Background: Although the precise pathophysiology of irritable bowel syndrome (IBS) remains unknown, it is generally considered to be a disorder of the brain-gut axis, representing the disruption of communication between the brain and the digestive system. The present review describes advances in understanding the pathophysiology and experimental approaches in studying IBS, as well as providing an update of the therapies targeting brain-gut axis in the treatment of the disease.
Methods: Causal factors of IBS are reviewed. Following this, the preclinical experimental models of IBS will be introduced. Besides, both current and future therapeutic approaches of IBS will be discussed.
Results: When signal of the brain-gut axis becomes misinterpreted, it may lead to dysregulation of both central and enteric nervous systems, altered intestinal motility, increased visceral sensitivity and consequently contributing to the development of IBS. Interference of the brain-gut axis can be modulated by various psychological and environmental factors. Although there is no existing animal experiment that can represent this complex multifactorial disease, these in vivo models are clinically relevant readouts of gastrointestinal functions being essential to the identification of effective treatments of IBS symptoms as well as their molecular targets. Understanding the brain-gut axis is essential in developing the effective therapy for IBS. Therapies include improvement of GI motor functions, relief of visceral hypersensitivity and pain, attenuation of autonomic dysfunctions and suppression of mucosal immune activation.

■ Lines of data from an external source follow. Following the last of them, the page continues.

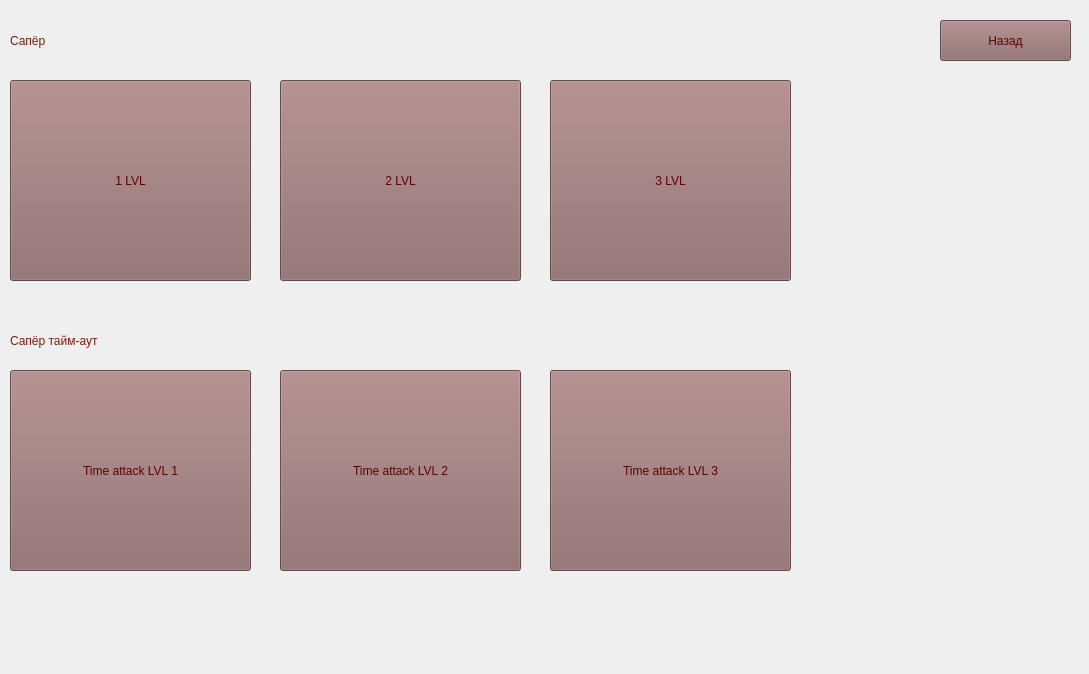
The window that QT_files/untitled_lvl.ui (Anechka456/GameSaper) describes before a commit, drawn with Qt 5.
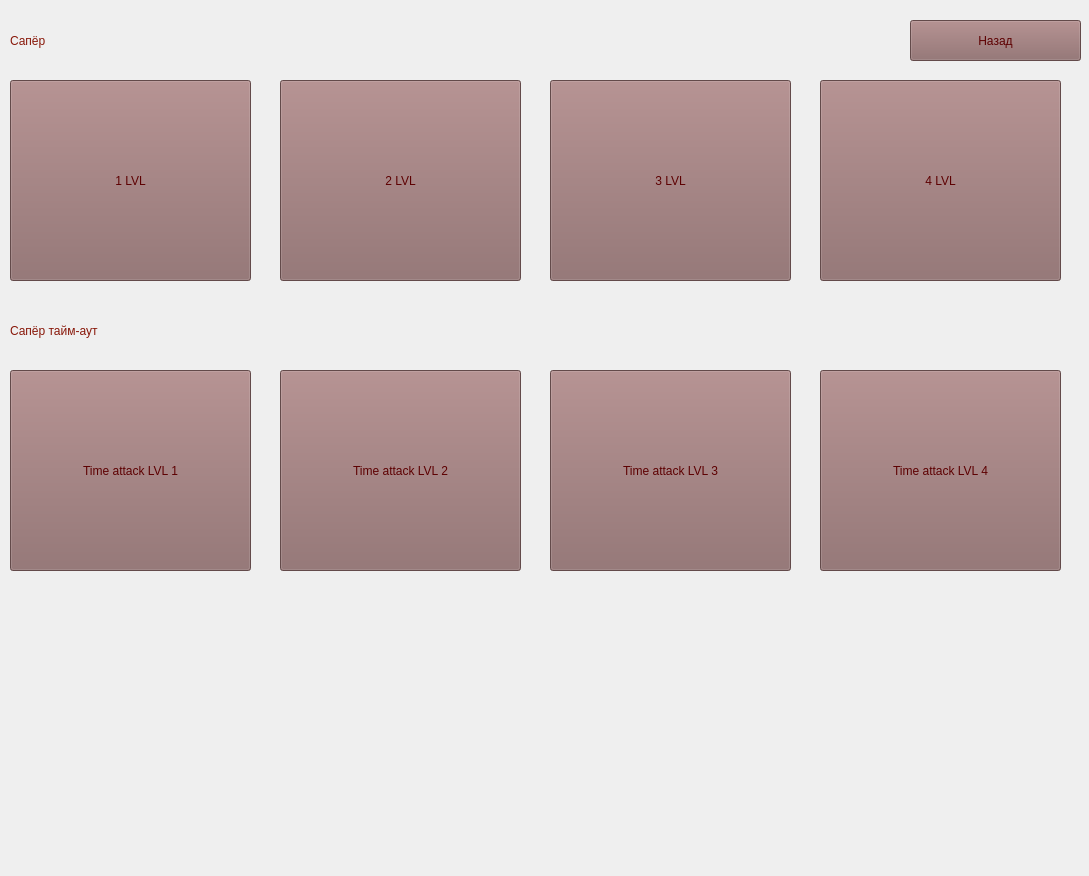
The same window after the commit.

The edit to the form file:
```diff
--- a/QT_files/untitled_lvl.ui
+++ b/QT_files/untitled_lvl.ui
@@ -7,7 +7,7 @@
     <x>0</x>
     <y>0</y>
     <width>1089</width>
-    <height>674</height>
+    <height>876</height>
    </rect>
   </property>
   <property name="windowTitle">
@@ -17,7 +17,7 @@
    <property name="geometry">
     <rect>
      <x>10</x>
-     <y>320</y>
+     <y>310</y>
      <width>271</width>
      <height>41</height>
     </rect>
@@ -164,9 +164,9 @@
   <widget class="QPushButton" name="exit">
    <property name="geometry">
     <rect>
-     <x>940</x>
+     <x>910</x>
      <y>20</y>
-     <width>131</width>
+     <width>171</width>
      <height>41</height>
     </rect>
    </property>
@@ -179,6 +179,42 @@
     <string>Назад</string>
    </property>
   </widget>
+  <widget class="QPushButton" name="lvl4">
+   <property name="geometry">
+    <rect>
+     <x>820</x>
+     <y>80</y>
+     <width>241</width>
+     <height>201</height>
+    </rect>
+   </property>
+   <property name="styleSheet">
+    <string notr="true">color: rgb(93, 0, 1);
+font: 16pt &quot;MS Shell Dlg 2&quot;;
+background-color: rgb(139, 103, 103);</string>
+   </property>
+   <property name="text">
+    <string>4 LVL</string>
+   </property>
+  </widget>
+  <widget class="QPushButton" name="time_lvl4">
+   <property name="geometry">
+    <rect>
+     <x>820</x>
+     <y>370</y>
+     <width>241</width>
+     <height>201</height>
+    </rect>
+   </property>
+   <property name="styleSheet">
+    <string notr="true">color: rgb(93, 0, 1);
+font: 16pt &quot;MS Shell Dlg 2&quot;;
+background-color: rgb(139, 103, 103);</string>
+   </property>
+   <property name="text">
+    <string>Time attack LVL 4</string>
+   </property>
+  </widget>
  </widget>
  <resources/>
  <connections/>
```
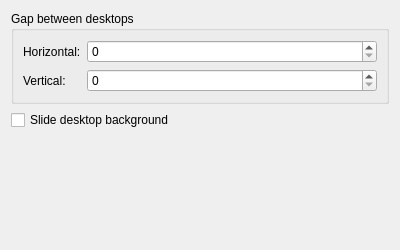
KDE/kwin, file src/plugins/slide/slide_config.ui: the form before one commit.
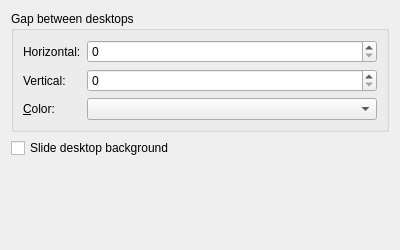
The form after the commit. Custom widgets are drawn as their Qt base class.

Commit message: effects/slide: Add a color control to the configuration page

```diff
--- a/src/plugins/slide/slide_config.ui
+++ b/src/plugins/slide/slide_config.ui
@@ -63,6 +63,26 @@
         </property>
        </widget>
       </item>
+      <item row="2" column="0">
+       <widget class="QLabel" name="label_GapColor">
+        <property name="text">
+         <string>&amp;Color:</string>
+        </property>
+        <property name="buddy">
+         <cstring>kcfg_GapColor</cstring>
+        </property>
+       </widget>
+      </item>
+      <item row="2" column="1">
+       <widget class="KColorCombo" name="kcfg_GapColor">
+        <property name="sizePolicy">
+         <sizepolicy hsizetype="Expanding" vsizetype="Fixed">
+          <horstretch>0</horstretch>
+          <verstretch>0</verstretch>
+         </sizepolicy>
+        </property>
+       </widget>
+      </item>
      </layout>
     </widget>
    </item>
@@ -88,6 +108,13 @@
    </item>
   </layout>
  </widget>
+ <customwidgets>
+  <customwidget>
+   <class>KColorCombo</class>
+   <extends>QComboBox</extends>
+   <header>kcolorcombo.h</header>
+  </customwidget>
+ </customwidgets>
  <resources/>
  <connections/>
 </ui>
```
The commit also changes 2 other files.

Conclusion: Target-oriented therapies that provide symptomatic, psychological and physiological benefits could surely help to improve the quality of life of IBS patients.